╔══
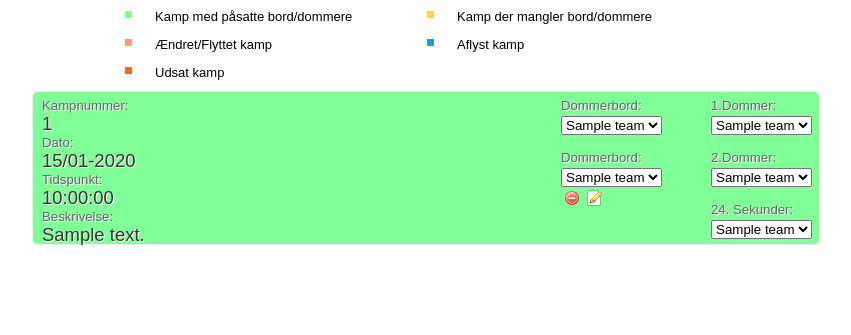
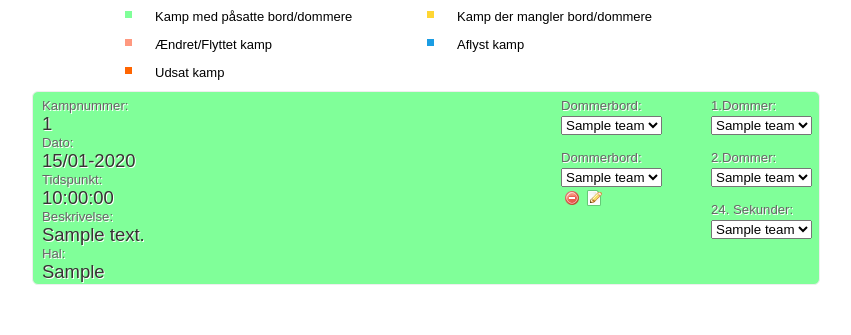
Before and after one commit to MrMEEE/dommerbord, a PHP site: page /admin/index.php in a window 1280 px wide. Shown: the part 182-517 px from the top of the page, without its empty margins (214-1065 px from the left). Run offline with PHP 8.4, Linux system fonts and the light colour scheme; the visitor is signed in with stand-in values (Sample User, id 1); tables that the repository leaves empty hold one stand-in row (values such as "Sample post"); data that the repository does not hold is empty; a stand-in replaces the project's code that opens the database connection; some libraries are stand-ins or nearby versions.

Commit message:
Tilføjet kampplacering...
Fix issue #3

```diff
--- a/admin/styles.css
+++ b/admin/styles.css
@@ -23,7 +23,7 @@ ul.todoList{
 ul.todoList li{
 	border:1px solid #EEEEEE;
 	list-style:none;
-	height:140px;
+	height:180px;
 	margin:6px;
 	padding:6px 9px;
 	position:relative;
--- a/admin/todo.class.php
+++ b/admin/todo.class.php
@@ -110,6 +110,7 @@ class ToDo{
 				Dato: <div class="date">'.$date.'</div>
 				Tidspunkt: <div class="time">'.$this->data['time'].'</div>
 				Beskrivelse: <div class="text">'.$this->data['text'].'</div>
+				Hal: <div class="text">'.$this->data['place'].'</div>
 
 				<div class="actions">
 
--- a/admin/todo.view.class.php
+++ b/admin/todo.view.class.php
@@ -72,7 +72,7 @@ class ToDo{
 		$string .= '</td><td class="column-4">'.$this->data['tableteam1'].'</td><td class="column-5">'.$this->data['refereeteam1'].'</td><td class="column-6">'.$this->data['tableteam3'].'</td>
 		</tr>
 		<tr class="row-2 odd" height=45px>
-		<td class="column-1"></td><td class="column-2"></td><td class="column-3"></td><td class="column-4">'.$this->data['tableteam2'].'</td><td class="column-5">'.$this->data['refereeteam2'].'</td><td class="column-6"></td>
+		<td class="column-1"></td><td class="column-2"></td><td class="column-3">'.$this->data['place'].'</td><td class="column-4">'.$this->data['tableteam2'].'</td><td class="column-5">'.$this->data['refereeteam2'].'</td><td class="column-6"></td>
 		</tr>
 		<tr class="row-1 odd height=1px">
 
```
╚══
*What to do:*
Only lines with the word "height" are needed. Copy them from the preceding records.

*Exercise response:*
-	height:140px;
+	height:180px;
 		<tr class="row-2 odd" height=45px>
 		<tr class="row-1 odd height=1px">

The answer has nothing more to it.